After you have completed the NCERT exercises, you can refer to the Maths formulas of Class 12, which are available here. The Maths formulas PDF for Class 12 will help you understand the chapter and memorize the formulas. These NCERT formulas will help you to finish your assignments quickly and easily learn the formulas. This article contains a list of all Class 12 Maths all formulas. This will allow you to better understand the concepts and will ultimately result in a higher exam score. You can now review the Class 12 Maths formulas below.

These Class 12 Maths Formulas will help you conquer your Board exams and the entrance examinations. Let’s look at the most important chapters in Class 12 Maths where we will need formulas.

- Relationships and Functions
- Inverse Trigonometric Functions
- Matrices
- Determinants
- Continuity, Differentiability
- Integrals
- Integration
- Vector Algebra
- Three Dimensional Geometry
- Probability

*Definition/Theorems*
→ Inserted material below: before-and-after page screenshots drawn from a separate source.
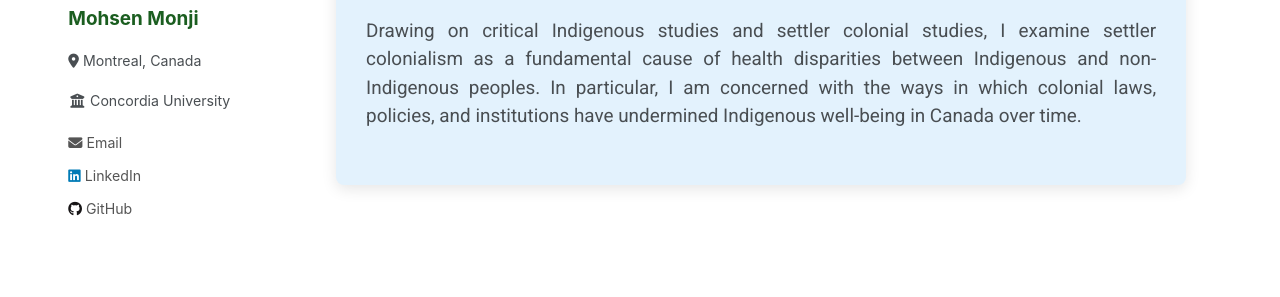
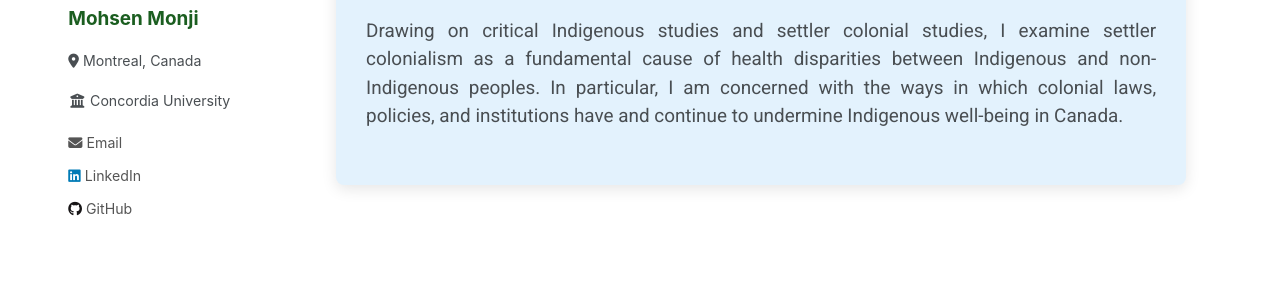
Before and after one commit to Mohsnmonji/mohsnmonji.github.io, a Jekyll site: the page built from about-me.md, in a window 1280 px wide and 900 px high, scrolled down 1047 px. Shown: the part 247-544 px from the top of the window. Built offline with Jekyll 4.4.1, drawn with Linux system fonts in a browser that asks for light colours.

Commit message:
Update about-me.md

```diff
--- a/about-me.md
+++ b/about-me.md
@@ -85,7 +85,7 @@ author_profile: true
 
   <h4>2. Settler Colonialism and Indigenous Health</h4>
   <p>
-    Drawing on critical Indigenous studies and settler colonial studies, I examine settler colonialism as a fundamental cause of health disparities between Indigenous and non-Indigenous peoples. In particular, I am concerned with the ways in which colonial laws, policies, and institutions have undermined Indigenous well-being in Canada over time.
+    Drawing on critical Indigenous studies and settler colonial studies, I examine settler colonialism as a fundamental cause of health disparities between Indigenous and non-Indigenous peoples. In particular, I am concerned with the ways in which colonial laws, policies, and institutions have and continue to undermine Indigenous well-being in Canada.
   </p>
 
 
```
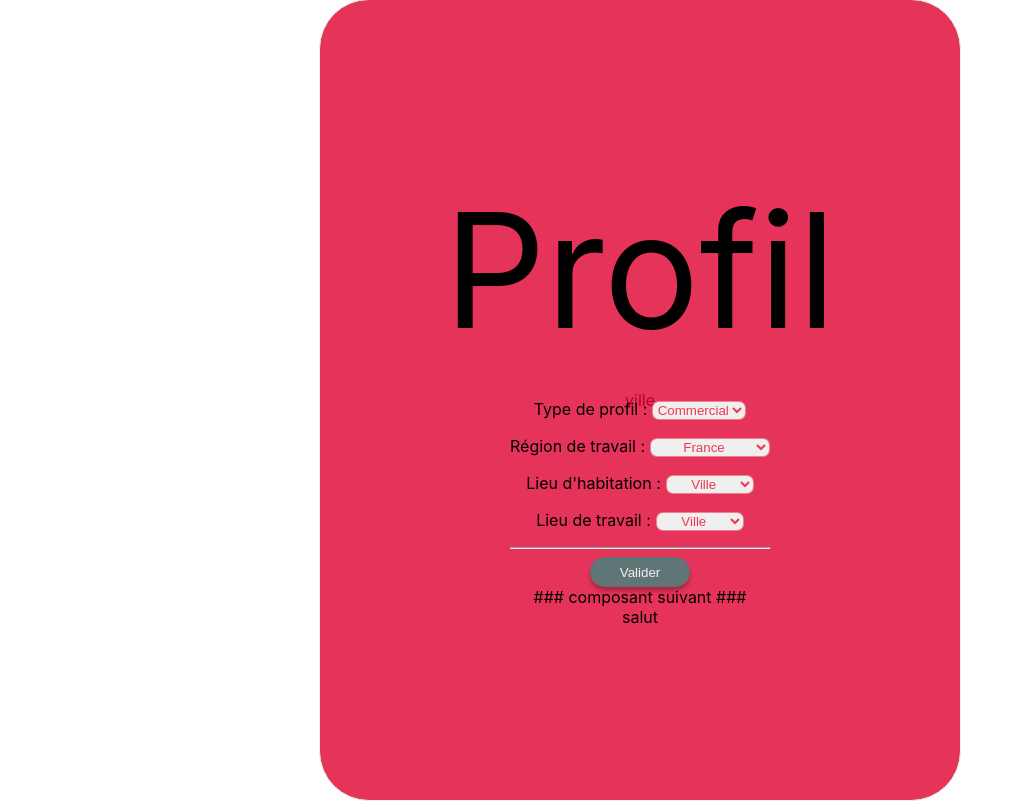
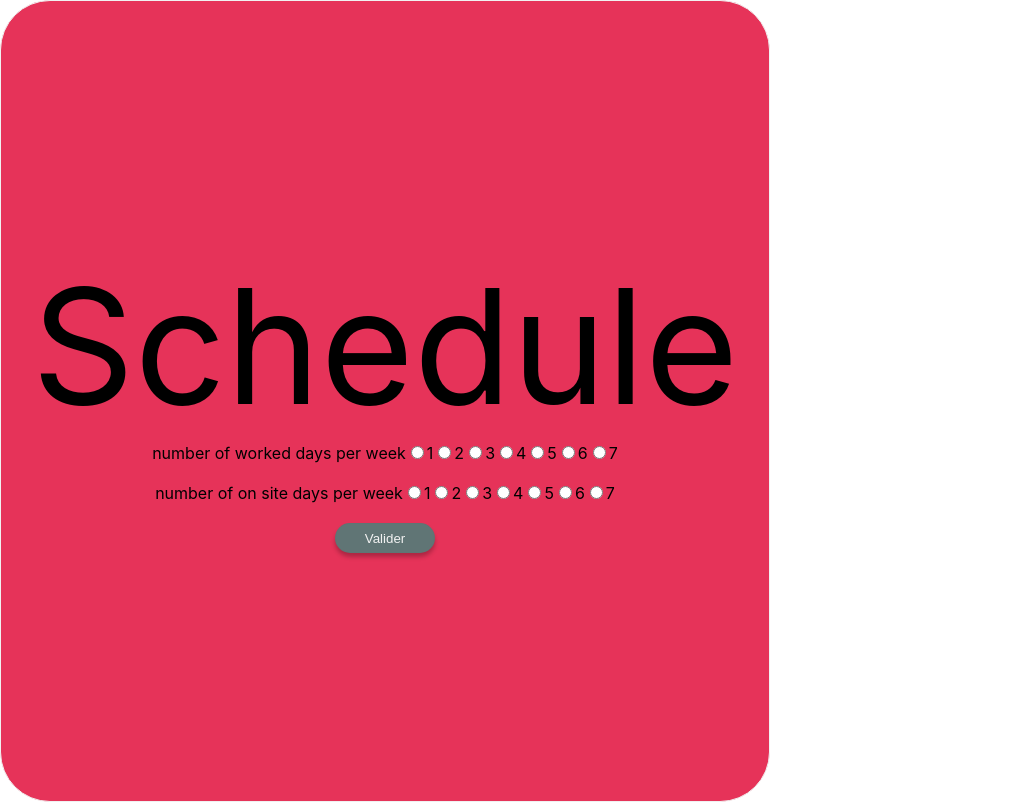
Before and after one commit to rfonck/hackaton, a React (Create React App) app in the folder hackaton/: page / in a window 1280 px wide. Shown: the whole page, without its empty margins (0-1024 px from the left). Built offline with nearby package versions, Linux system fonts and the light colour scheme.

Commit message:
page modalités ok

```diff
--- a/hackaton/src/components/Modalités/Modalités.js
+++ b/hackaton/src/components/Modalités/Modalités.js
@@ -1,12 +1,52 @@
 import React from 'react';
 import PropTypes from 'prop-types';
 import './Modalités.scss';
+import "../styles/boutons.css";
+import "../styles/textes.css";
+import "../styles/box.css";
+import "../styles/home.css";
 
-const Modalités = () => (
-  <div className="Modalités">
-    Modalités Component
-  </div>
-);
+class Modalités extends React.Component{
+  render(){
+    return(
+      <div className="Profil background box-centre texte-centre">
+      <div className='texte-titre texte-gris'>Schedule</div>
+      <div className='radios'>
+        <div className='radios-worked'>
+          number of worked days per week
+          <input type='radio' name='worked-days' value='1'/><label>1</label>
+          <input type='radio' name='worked-days' value='2'/><label>2</label>
+          <input type='radio' name='worked-days' value='3'/><label>3</label>
+          <input type='radio' name='worked-days' value='4'/><label>4</label>
+          <input type='radio' name='worked-days' value='5'/><label>5</label>
+          <input type='radio' name='worked-days' value='6'/><label>6</label>
+          <input type='radio' name='worked-days' value='7'/><label>7</label>
+        </div>
+        <br/>
+        <div className='radios-onsite'>
+          number of on site days per week
+          <input type='radio' name='onsite-days' value='1'/><label>1</label>
+          <input type='radio' name='onsite-days' value='2'/><label>2</label>
+          <input type='radio' name='onsite-days' value='3'/><label>3</label>
+          <input type='radio' name='onsite-days' value='4'/><label>4</label>
+          <input type='radio' name='onsite-days' value='5'/><label>5</label>
+          <input type='radio' name='onsite-days' value='6'/><label>6</label>
+          <input type='radio' name='onsite-days' value='7'/><label>7</label>
+        </div>
+      </div>
+      <br/>
+      <div className='bouton-gris-hover box-en-bas'>
+          <button
+          className='bouton-gris-rempli'
+          onClick={this.onTrigger}>
+          Valider
+          </button>
+        </div>
+
+      </div>
+    )
+  }
+}
 
 Modalités.propTypes = {};
 
--- a/hackaton/src/components/styles/box.css
+++ b/hackaton/src/components/styles/box.css
@@ -148,7 +148,7 @@ bottom:0vh;
     z-index: 1000;
     position: absolute;
 
-    width: 50%;
+    width: 60%;
     height: 50%;
     background-color: rgba(224, 1, 48, 0.80);
     border: 1px solid #f1f1f1;
--- a/hackaton/src/index.js
+++ b/hackaton/src/index.js
@@ -4,10 +4,13 @@ import './index.css';
 import App from './App';
 import reportWebVitals from './reportWebVitals';
 import Questionnaire_component from './components/Questionnaire_component/Questionnaire_component';
+import Modalités from './components/Modalités/Modalités';
+
 
 ReactDOM.render(
   <React.StrictMode>
-    <Questionnaire_component/>
+    {/* <Questionnaire_component/> */}
+    <Modalités/>
   </React.StrictMode>,
   document.getElementById('root')
 );
```
Also changed, not shown: 1 other file (tests, documents, lock files or other folders).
- Empty relation holds a specific relation R in X as:
**R = φ ⊂ X × X**. - A Symmetric relation R in X satisfies a certain relation as:
**(a, b) ∈ R****implies (b, a) ∈ R**. - A Reflexive relation R in X can be given as:
**(a, a) ∈ R; for all ∀ a ∈ X**. - A Transitive relation R in X can be given as:
**(a, b) ∈ R and (b, c) ∈ R, thereby, implying (a, c) ∈ R**. - A Universal relation is the relation R in X can be given by R = X × X.
- Equivalence relation R in X is a relation that shows all the reflexive, symmetric and transitive relations.

*Properties*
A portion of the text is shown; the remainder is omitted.